* **What is expected**: The word "alpha" marks the lines you need; copy each of them from the data.

Records drawn from a dataset:
>>>

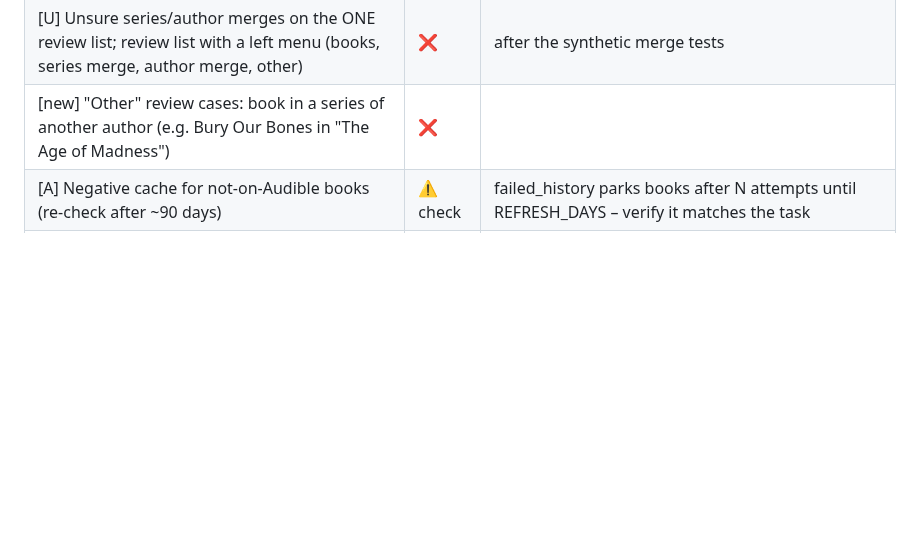
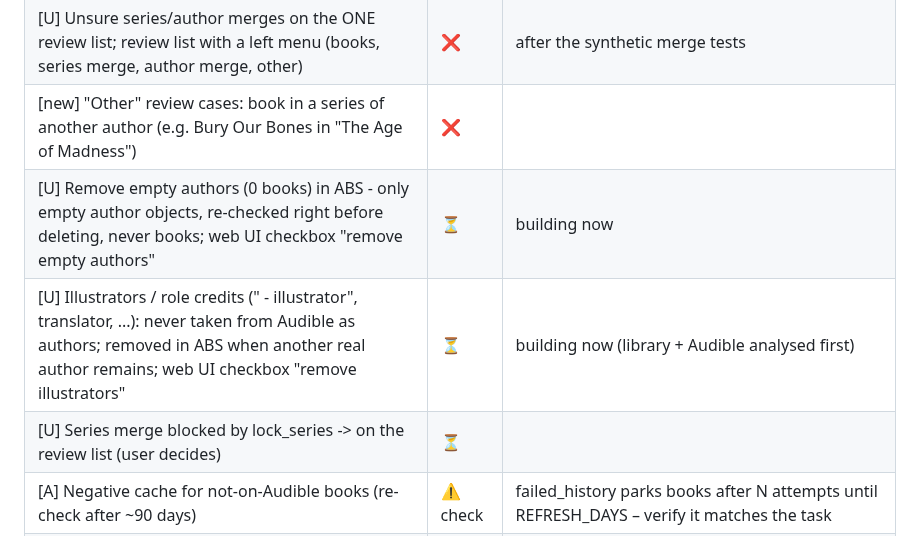
Before and after one commit to xroguel1ke/abs_ratings, a Markdown page: docs/STATUS.md, the part around the change. Drawn GitHub-style; blank space fills up the shorter version.

Commit message:
STATUS: empty authors, illustrators, lock -> review

```diff
--- a/docs/STATUS.md
+++ b/docs/STATUS.md
@@ -20,6 +20,9 @@ Legend: ✅ done · ⏳ in progress / waiting · ⚠️ partly · ❌ open
 | [U] Synthetic series/author merge batches (real Audible series, not in the library): must-merge, must-not-merge, uncertain cases; 3 clean batches in a row | ⏳ | started 2026-11-04 |
 | [U] Unsure series/author merges on the ONE review list; review list with a left menu (books, series merge, author merge, other) | ❌ | after the synthetic merge tests |
 | [new] "Other" review cases: book in a series of another author (e.g. Bury Our Bones in "The Age of Madness") | ❌ | |
+| [U] Remove empty authors (0 books) in ABS - only empty author objects, re-checked right before deleting, never books; web UI checkbox "remove empty authors" | ⏳ | building now |
+| [U] Illustrators / role credits (" - illustrator", translator, ...): never taken from Audible as authors; removed in ABS when another real author remains; web UI checkbox "remove illustrators" | ⏳ | building now (library + Audible analysed first) |
+| [U] Series merge blocked by lock_series -> on the review list (user decides) | ⏳ | |
 | [A] Negative cache for not-on-Audible books (re-check after ~90 days) | ⚠️ check | failed_history parks books after N attempts until REFRESH_DAYS – verify it matches the task |
 | [U] Group confirmation (same-title books of one series) | ✅ | Realms of War = Spider Queen 1-6 |
 | [U] Covers: Audible cover for verified ASINs, also replacing, backup + undo | ✅ | real ABS undo tested (byte-identical) |
```
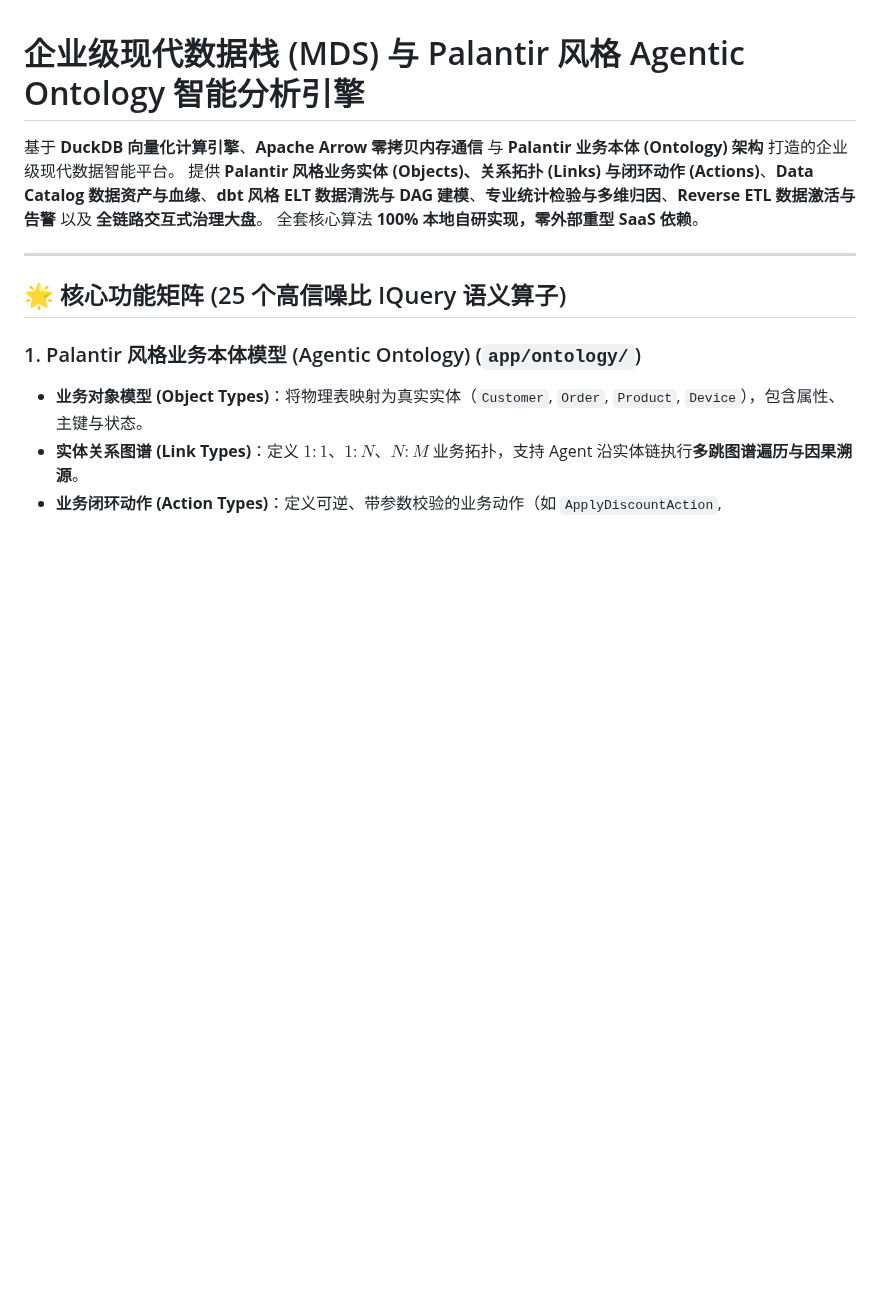
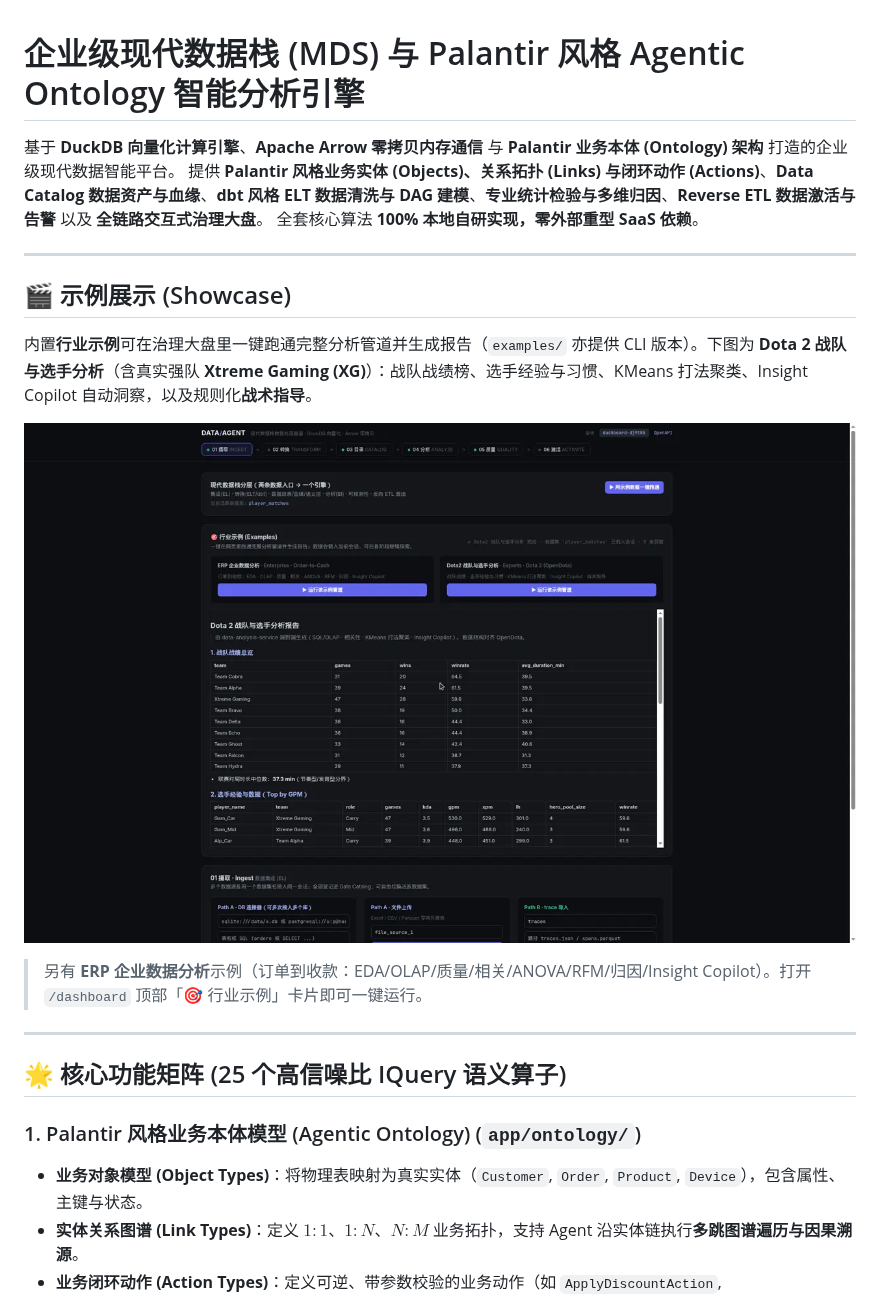
Before and after one commit to magele758/data_analysis, a Markdown page: README.md, the part around the change. GitHub-like rendering; pictures changed too: docs/assets/dota2_analysis_showcase.png (added); blank space fills up the shorter version.

```diff
--- a/README.md
+++ b/README.md
@@ -3,6 +3,16 @@
 基于 **DuckDB 向量化计算引擎**、**Apache Arrow 零拷贝内存通信** 与 **Palantir 业务本体 (Ontology) 架构** 打造的企业级现代数据智能平台。
 提供 **Palantir 风格业务实体 (Objects)、关系拓扑 (Links) 与闭环动作 (Actions)**、**Data Catalog 数据资产与血缘**、**dbt 风格 ELT 数据清洗与 DAG 建模**、**专业统计检验与多维归因**、**Reverse ETL 数据激活与告警** 以及 **全链路交互式治理大盘**。
 全套核心算法 **100% 本地自研实现，零外部重型 SaaS 依赖**。
+
+---
+
+## 🎬 示例展示 (Showcase)
+
+内置**行业示例**可在治理大盘里一键跑通完整分析管道并生成报告（`examples/` 亦提供 CLI 版本）。下图为 **Dota 2 战队与选手分析**（含真实强队 **Xtreme Gaming (XG)**）：战队战绩榜、选手经验与习惯、KMeans 打法聚类、Insight Copilot 自动洞察，以及规则化**战术指导**。
+
+![Dota 2 战队与选手分析示例](docs/assets/dota2_analysis_showcase.png)
+
+> 另有 **ERP 企业数据分析**示例（订单到收款：EDA/OLAP/质量/相关/ANOVA/RFM/归因/Insight Copilot）。打开 `/dashboard` 顶部「🎯 行业示例」卡片即可一键运行。
 
 ---
 
```
Also changed, not shown: examples/dota2-analysis/README.md (+2 -0 lines), examples/dota2-analysis/report.md (+40 -39 lines), 4 other files.
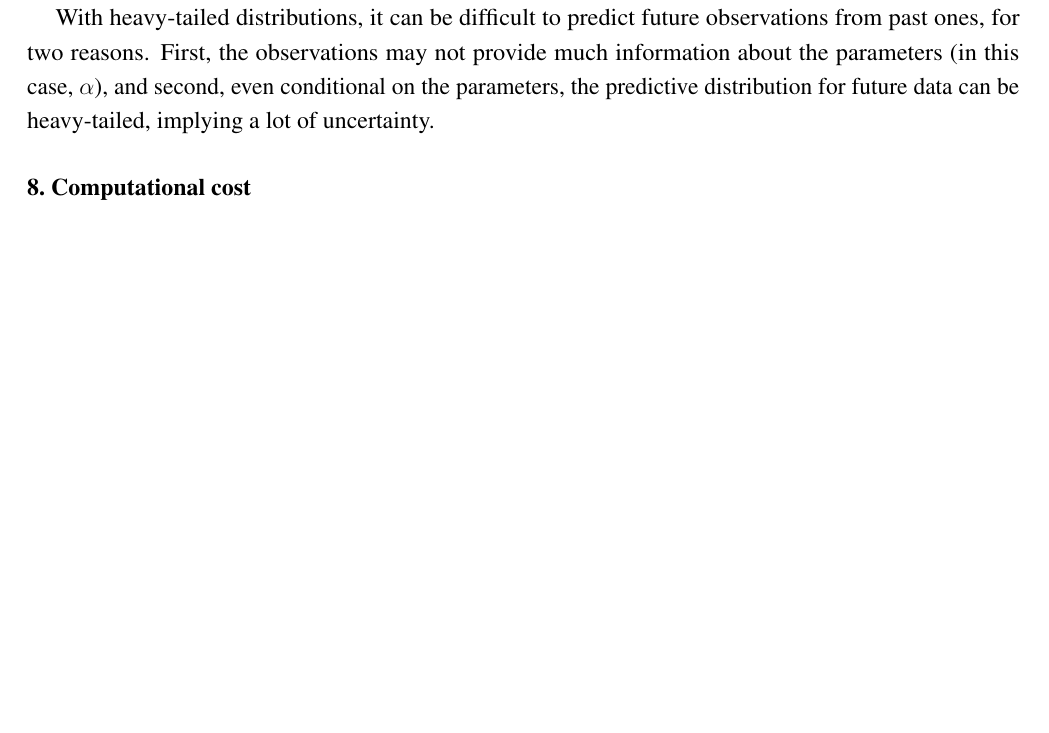
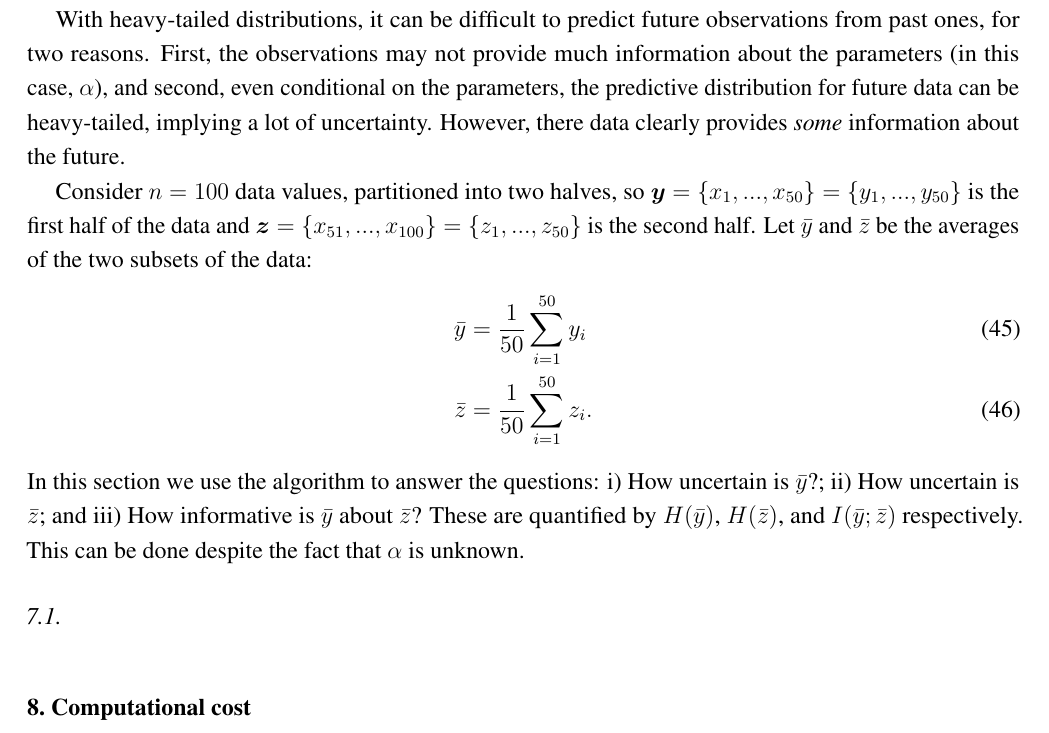
Before and after one commit to eggplantbren/InfoNest, a LaTeX paper (paper/ms.tex): part of page 11 of 15, cut so that both start at the same text, the shorter picture padded with empty space. Compiled offline with pdfLaTeX.

Commit message:
More Pareto writing

```diff
--- a/paper/ms.tex
+++ b/paper/ms.tex
@@ -734,7 +734,26 @@ With heavy-tailed distributions, it can be difficult to predict future
 observations from past ones, for two reasons. First, the observations may not
 provide much information about the parameters (in this case, $\alpha$), and
 second, even conditional on the parameters, the predictive distribution for
-future data can be heavy-tailed, implying a lot of uncertainty.
+future data can be heavy-tailed, implying a lot of uncertainty. However, there
+data clearly provides {\em some} information about the future.
+
+Consider $n=100$ data values, partitioned into two halves, so
+$\boldsymbol{y} = \{x_1, ..., x_{50}\} = \{y_1, ..., y_{50}\}$
+is the first half of the data and
+$\boldsymbol{z} = \{x_{51}, ..., x_{100}\} = \{z_1, ..., z_{50}\}$
+is the second half. Let $\bar{y}$ and $\bar{z}$ be the averages of the two
+subsets of the data:
+\begin{align}
+\bar{y} &= \frac{1}{50} \sum_{i=1}^{50} y_i \\
+\bar{z} &= \frac{1}{50} \sum_{i=1}^{50} z_i.
+\end{align}
+In this section we use the algorithm to answer the questions:
+i) How uncertain is $\bar{y}$?; ii) How uncertain is $\bar{z}$; and
+iii) How informative is $\bar{y}$ about $\bar{z}$? These are quantified by
+$H(\bar{y})$, $H(\bar{z})$, and $I(\bar{y}; \bar{z})$ respectively. This can
+be done despite the fact that $\alpha$ is unknown.
+
+\subsection{}
 
 \section{Computational cost}
 
```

<<<

* **Answer for the task**:
 provide much information about the parameters (in this case, $\alpha$), and
+be done despite the fact that $\alpha$ is unknown.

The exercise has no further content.